» **Exercise details**:
Give the number of lines in the data below that contain "className", with no other words.

[[ The data, beginning ]]

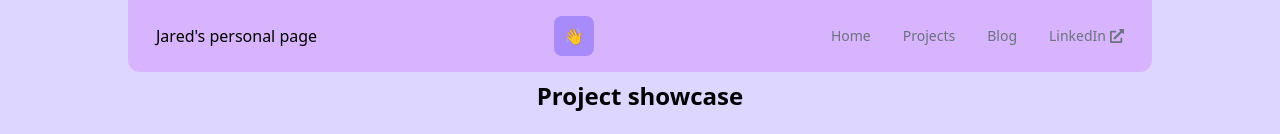
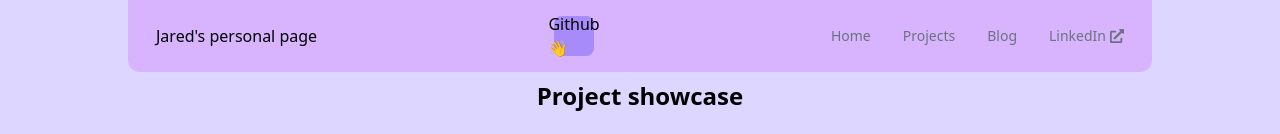
Before and after one commit to professorjrod/professorjrod.github.io, a React (Create React App) app: page / in a window 1280 px wide. Shown: the top 134 px of the page. Built offline with nearby package versions, Linux system fonts and the light colour scheme.

Commit message:
github edit

```diff
--- a/src/Nav.js
+++ b/src/Nav.js
@@ -9,7 +9,7 @@ const Nav = () => {
         className="inline-flex h-10 w-10 items-center justify-center rounded-lg bg-violet-400 hover:animation-wiggle"
         href="https://www.github.com/professorjrod"
       >
-        👋
+        Github 👋
       </a>
 
       <ul className="flex items-center gap-2 text-sm font-medium text-gray-500">
```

[[ The data, end ]]

» **Your response**:
2